A Lack of Participation

Everything we do online is driven by a pursuit of four goals:

  1. Exploration
  2. Consumption
  3. Creation
  4. Participation

When I first discovered the web as a teenager, my desire to explore, previously satisfied by a few acres of Ohio woods near my home, suddenly seized on the endless horizon of digital spaces. Exploration leads naturally into consumption, as the hunter-gatherer instinct to collect and ingest takes over. I bookmarked. I read, broadly and deeply. I looked and looked, first at images, and then at video as it came along. But exploration and consumption were not enough. I had to create the thing that brought me so much pleasure. I learned to design and code and I built and built and built.

The disappointing truth
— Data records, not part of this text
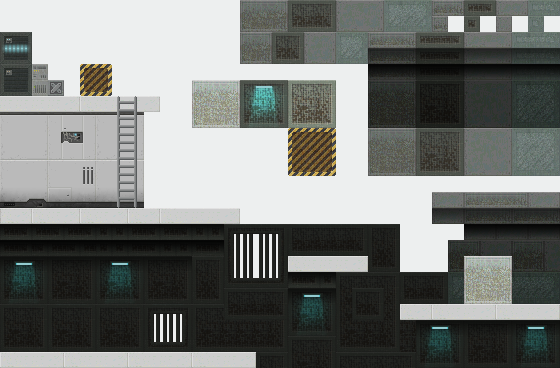
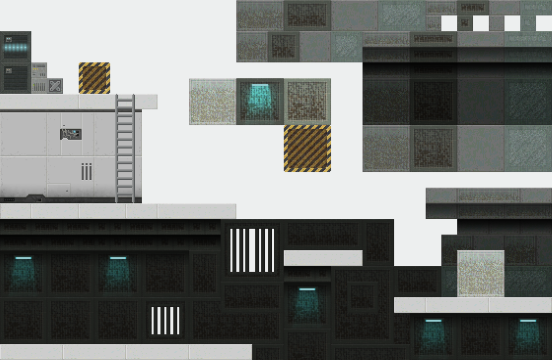
loading assets test

diff --git a/Iterative Sequence 2 - digital prototype 1/js/Game.js b/Iterative Sequence 2 - digital prototype 1/js/Game.js
@@ -70,8 +70,8 @@ BasicGame.Game.prototype = {
         this.music.play();
 
         this.map = this.game.add.tilemap('maze');
-        this.map.addTilesetImage('tile-set');
-        this.layer = this.map.createLayer('col_layer');
+        this.map.addTilesetImage('tiles-2');
+        this.layer = this.map.createLayer('walls');
         this.map.setCollisionByExclusion([], true, this.layer);
         this.layer.resizeWorld();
What’s always bothered me is that, for all my professed love of the web, I’ve participated very little. In comparison to the time and energy I spend in exploration, consumption and creation, I spend very little time connecting to other people through this medium. And isn’t that kind of the point of the web, after all? In 16 years online, I’ve mostly been a lurker. That fact is very disappointing to me.

I was reflecting recently on my lack of participation. Everyone has reasons for what they do and don’t do. What were mine? I think it’s three things.

1. I have a greater desire for the other goals

It’s not that I don’t want to be an active participant in online culture. I want to connect with other humans. But my desire to search, to discover, to learn, and to build often outweighs my desire to communicate and relate with others.

2. Participation is the most difficult for me

Participation requires the most emotional energy and it feels the riskiest. I’m afraid of criticism, of not being like and accepted, of being misunderstood or simply ignored. Exploration and consumption are easy by comparison. Creation, although difficult, is manageable because I enjoy the process of building so much.

3. My habits are set

My online habits have been established over the years by choosing to do what is easiest and what I desire most. Even if my desire for participation grows and the difficult of doing so lessens, my behaviors are still largely governed by the habits I’ve made.

And now, a reset

I think I’ve been off track. It’s absurd to love a tool more than it’s purpose, a means of connecting people more than people. I need to change and I’ll need to move backward to do so. I need to change my habits, limiting my time exploring and consuming and increasing my time connecting with others. I need to accept that participation is difficult and…do it anyway. I need to change what it is I want and care more about people than my own growth and accomplishment.

<exiting observe mode>

Posted February 8, 2013 at 9:46 am